THE TASK >> Spot each line in the data below containing "Implement" and copy it.

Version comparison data

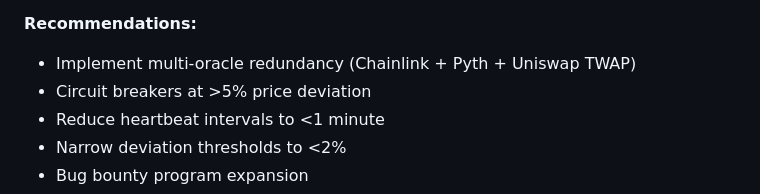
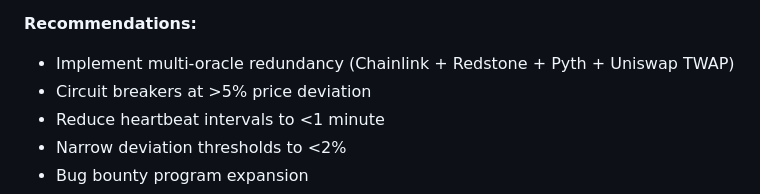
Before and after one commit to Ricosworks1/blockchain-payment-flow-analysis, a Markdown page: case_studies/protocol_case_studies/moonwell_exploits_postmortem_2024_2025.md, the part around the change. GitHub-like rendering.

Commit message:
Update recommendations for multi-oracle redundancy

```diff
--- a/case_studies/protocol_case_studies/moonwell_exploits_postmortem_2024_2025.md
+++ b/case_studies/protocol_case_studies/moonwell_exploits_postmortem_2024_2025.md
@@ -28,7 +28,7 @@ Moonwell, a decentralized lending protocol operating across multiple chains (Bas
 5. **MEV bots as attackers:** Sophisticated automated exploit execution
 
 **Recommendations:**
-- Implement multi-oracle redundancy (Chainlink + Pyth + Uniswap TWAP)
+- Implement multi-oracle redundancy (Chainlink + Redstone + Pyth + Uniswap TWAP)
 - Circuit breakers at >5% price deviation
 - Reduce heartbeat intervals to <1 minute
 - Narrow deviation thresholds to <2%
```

SOLVED EXERCISE >>
-- Implement multi-oracle redundancy (Chainlink + Pyth + Uniswap TWAP)
+- Implement multi-oracle redundancy (Chainlink + Redstone + Pyth + Uniswap TWAP)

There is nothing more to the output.